REQUIRED ACTION: Scan the records and identify every line in which the string "only" occurs, then return those lines.

(Stored dataset items)
"""

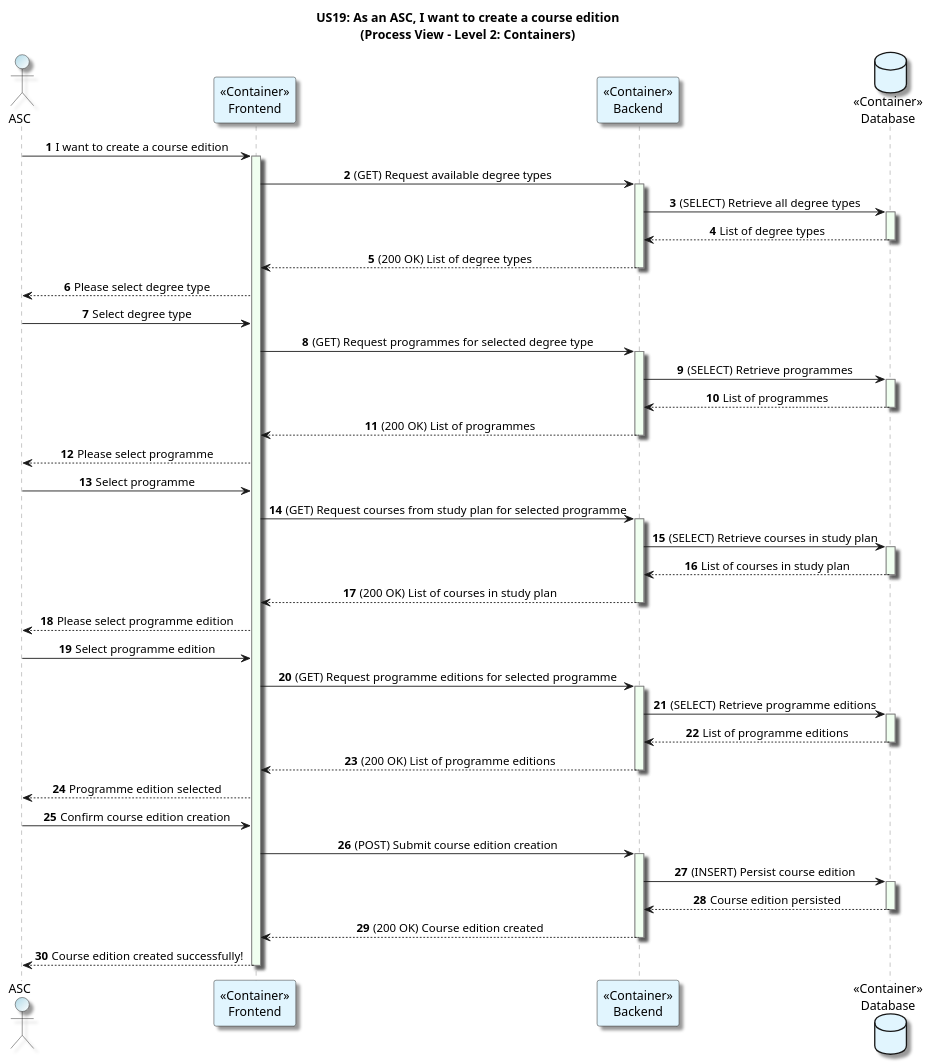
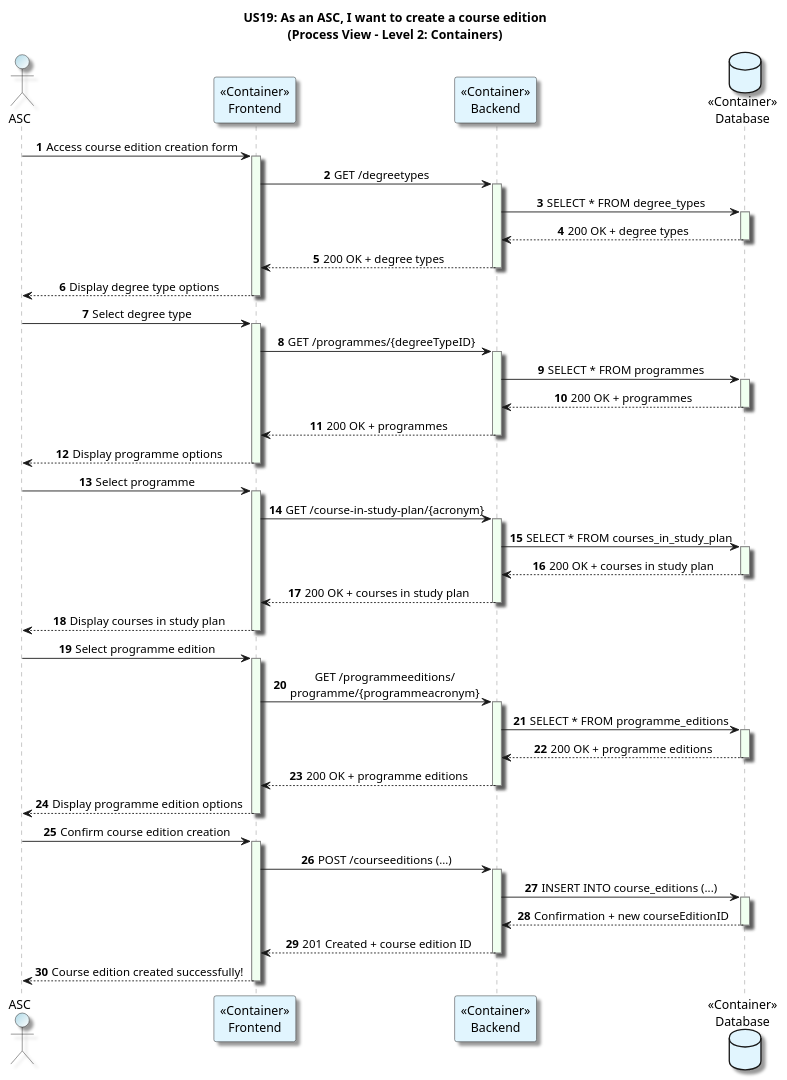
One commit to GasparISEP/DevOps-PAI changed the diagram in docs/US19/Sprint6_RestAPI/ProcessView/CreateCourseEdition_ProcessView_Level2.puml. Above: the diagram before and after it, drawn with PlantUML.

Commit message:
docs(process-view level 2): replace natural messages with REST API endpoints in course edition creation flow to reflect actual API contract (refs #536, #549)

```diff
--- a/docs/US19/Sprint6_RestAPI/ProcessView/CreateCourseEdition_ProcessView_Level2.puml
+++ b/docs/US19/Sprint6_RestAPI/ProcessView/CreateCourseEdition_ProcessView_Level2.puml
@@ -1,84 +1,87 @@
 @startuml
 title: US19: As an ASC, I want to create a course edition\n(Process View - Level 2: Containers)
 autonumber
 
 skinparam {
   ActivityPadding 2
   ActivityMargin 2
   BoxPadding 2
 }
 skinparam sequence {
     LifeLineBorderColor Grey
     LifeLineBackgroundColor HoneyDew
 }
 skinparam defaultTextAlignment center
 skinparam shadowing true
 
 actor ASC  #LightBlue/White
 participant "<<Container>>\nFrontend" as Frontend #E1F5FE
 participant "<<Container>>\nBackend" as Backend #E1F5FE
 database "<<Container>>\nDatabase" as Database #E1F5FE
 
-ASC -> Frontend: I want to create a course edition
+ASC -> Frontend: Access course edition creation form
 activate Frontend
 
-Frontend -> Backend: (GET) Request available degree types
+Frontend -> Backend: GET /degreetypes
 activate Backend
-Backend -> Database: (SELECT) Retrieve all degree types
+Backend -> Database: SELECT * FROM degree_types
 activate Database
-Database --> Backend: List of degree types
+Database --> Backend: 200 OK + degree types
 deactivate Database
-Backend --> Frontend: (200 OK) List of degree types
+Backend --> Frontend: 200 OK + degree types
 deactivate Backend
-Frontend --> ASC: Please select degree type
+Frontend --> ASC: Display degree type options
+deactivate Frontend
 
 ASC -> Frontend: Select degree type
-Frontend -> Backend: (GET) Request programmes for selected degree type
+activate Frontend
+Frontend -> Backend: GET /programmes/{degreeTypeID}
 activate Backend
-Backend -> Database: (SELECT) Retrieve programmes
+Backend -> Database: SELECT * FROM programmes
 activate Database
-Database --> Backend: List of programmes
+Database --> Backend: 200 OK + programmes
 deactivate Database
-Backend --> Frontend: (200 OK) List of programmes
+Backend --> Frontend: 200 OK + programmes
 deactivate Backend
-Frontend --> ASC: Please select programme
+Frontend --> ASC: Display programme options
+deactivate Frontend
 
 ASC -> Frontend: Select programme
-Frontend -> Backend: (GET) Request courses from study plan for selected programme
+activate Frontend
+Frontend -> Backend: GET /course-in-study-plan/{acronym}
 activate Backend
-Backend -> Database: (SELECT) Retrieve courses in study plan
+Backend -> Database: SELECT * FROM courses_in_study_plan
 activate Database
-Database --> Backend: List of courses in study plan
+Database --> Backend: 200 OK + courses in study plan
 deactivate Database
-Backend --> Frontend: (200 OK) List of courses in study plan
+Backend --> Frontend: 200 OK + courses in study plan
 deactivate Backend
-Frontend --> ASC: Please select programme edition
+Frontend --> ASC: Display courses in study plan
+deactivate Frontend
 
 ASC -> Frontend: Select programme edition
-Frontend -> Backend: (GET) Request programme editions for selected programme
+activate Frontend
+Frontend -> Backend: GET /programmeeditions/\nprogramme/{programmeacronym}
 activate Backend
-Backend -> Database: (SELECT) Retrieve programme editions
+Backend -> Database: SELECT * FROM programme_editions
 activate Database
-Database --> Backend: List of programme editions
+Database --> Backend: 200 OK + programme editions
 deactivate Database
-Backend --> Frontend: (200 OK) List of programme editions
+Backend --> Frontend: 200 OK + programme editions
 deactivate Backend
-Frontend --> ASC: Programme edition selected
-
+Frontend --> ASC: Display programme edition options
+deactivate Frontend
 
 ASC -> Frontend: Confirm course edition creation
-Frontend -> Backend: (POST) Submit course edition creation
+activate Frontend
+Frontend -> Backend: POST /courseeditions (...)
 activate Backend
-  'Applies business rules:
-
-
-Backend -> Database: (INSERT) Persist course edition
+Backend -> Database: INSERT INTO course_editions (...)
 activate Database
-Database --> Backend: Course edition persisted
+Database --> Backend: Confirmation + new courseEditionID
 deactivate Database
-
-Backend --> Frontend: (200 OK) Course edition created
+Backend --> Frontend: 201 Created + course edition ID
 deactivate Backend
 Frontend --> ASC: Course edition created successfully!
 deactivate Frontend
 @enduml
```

"""
"""

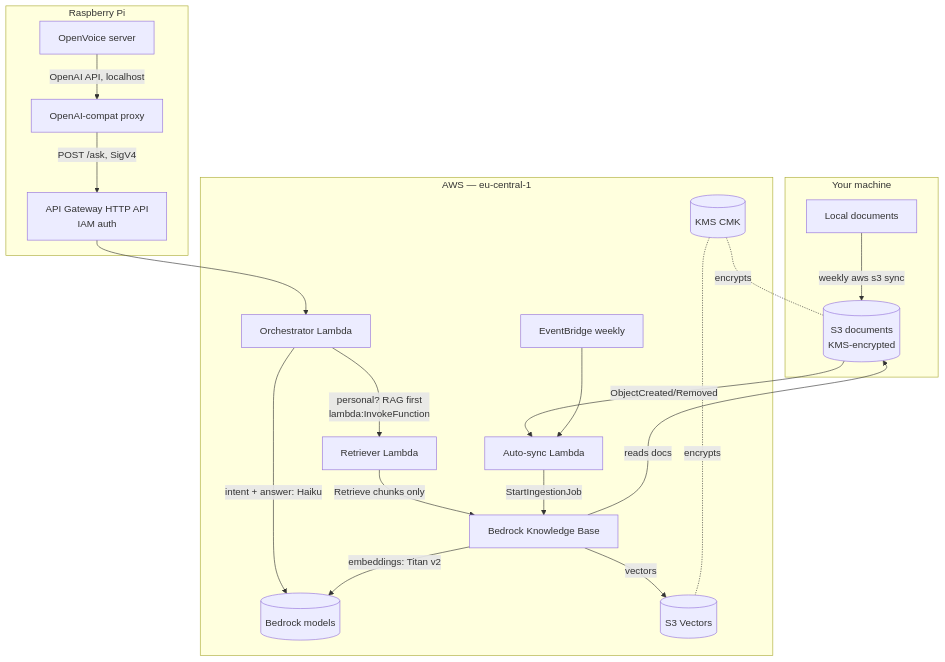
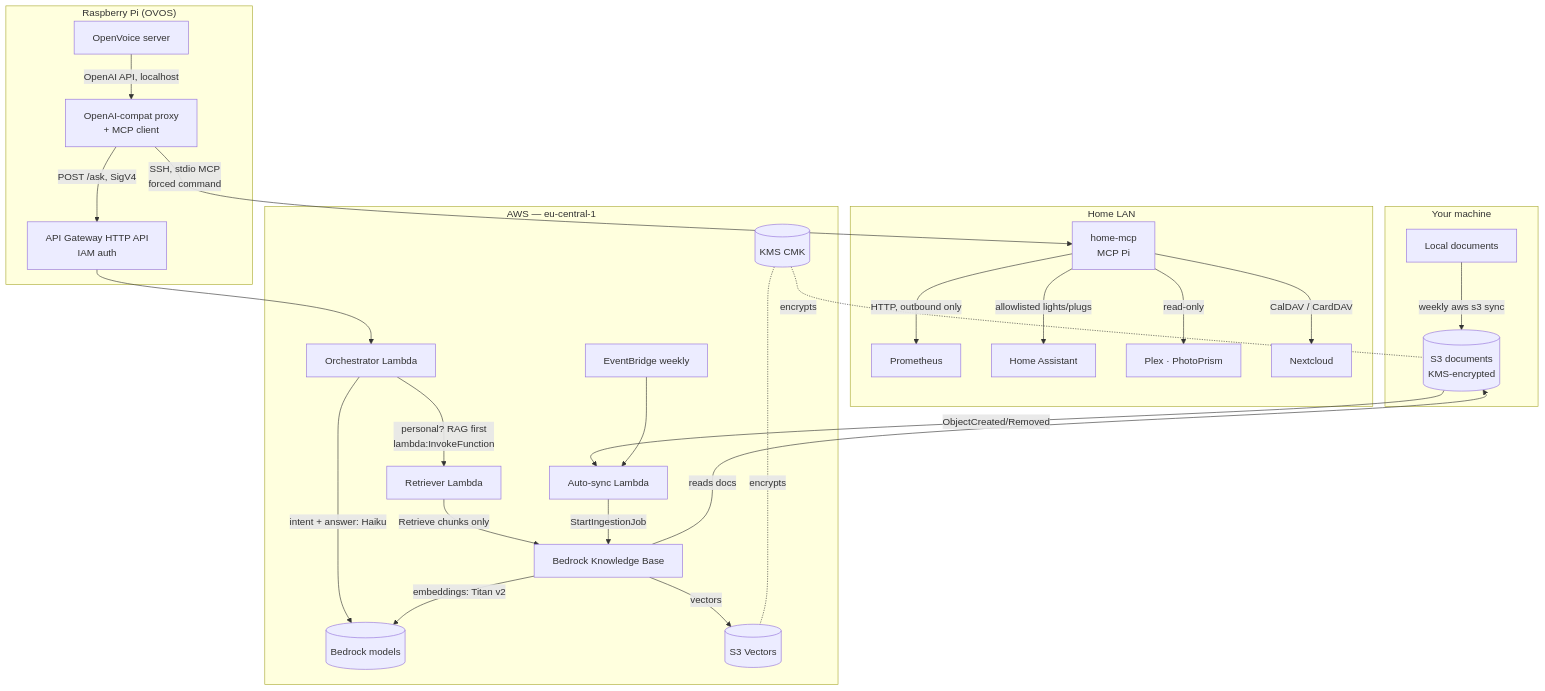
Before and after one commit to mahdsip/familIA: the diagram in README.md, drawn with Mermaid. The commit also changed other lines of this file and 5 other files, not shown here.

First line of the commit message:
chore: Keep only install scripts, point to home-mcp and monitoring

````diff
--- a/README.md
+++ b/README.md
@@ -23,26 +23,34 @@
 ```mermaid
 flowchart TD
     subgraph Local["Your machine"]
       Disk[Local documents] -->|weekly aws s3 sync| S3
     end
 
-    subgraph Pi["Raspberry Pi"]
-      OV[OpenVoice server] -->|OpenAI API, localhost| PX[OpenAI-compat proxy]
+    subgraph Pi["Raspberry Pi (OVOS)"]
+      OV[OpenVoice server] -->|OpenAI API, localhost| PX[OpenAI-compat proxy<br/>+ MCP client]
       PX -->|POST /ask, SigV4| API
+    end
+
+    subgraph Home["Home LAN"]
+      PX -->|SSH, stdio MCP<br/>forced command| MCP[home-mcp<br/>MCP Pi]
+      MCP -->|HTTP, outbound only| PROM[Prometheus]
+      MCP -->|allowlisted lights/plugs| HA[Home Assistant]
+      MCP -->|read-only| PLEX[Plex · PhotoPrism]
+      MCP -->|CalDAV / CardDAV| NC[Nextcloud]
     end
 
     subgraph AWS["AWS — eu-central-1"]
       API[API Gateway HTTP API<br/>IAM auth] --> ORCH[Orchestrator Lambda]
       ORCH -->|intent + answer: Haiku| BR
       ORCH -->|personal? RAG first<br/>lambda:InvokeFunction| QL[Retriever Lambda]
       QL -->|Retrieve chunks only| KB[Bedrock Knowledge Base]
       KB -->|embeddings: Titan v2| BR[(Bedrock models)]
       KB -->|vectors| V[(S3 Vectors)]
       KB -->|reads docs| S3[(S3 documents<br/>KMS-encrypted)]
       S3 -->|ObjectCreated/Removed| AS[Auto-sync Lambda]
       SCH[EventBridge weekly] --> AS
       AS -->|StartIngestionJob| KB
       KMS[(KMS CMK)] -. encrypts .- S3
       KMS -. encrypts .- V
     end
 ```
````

"""
"""

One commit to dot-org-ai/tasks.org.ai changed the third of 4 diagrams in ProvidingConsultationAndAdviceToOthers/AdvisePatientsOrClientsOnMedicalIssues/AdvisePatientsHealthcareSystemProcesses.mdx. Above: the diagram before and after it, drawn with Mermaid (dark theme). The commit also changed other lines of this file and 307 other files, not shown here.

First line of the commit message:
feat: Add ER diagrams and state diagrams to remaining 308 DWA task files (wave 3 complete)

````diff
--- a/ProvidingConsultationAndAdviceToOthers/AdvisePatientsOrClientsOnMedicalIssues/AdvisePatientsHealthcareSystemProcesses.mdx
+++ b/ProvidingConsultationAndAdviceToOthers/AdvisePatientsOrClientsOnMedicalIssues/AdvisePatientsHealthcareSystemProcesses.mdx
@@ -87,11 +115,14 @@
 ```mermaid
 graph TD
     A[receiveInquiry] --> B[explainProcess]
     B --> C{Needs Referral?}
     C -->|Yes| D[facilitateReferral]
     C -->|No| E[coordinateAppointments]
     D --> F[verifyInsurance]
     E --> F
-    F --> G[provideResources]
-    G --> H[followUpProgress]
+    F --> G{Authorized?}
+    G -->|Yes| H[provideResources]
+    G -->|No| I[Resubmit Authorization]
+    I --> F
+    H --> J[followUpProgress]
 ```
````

"""

PROBLEM SOLUTION:
chore: Keep only install scripts, point to home-mcp and monitoring
+      MCP -->|HTTP, outbound only| PROM[Prometheus]
+      MCP -->|read-only| PLEX[Plex · PhotoPrism]
       QL -->|Retrieve chunks only| KB[Bedrock Knowledge Base]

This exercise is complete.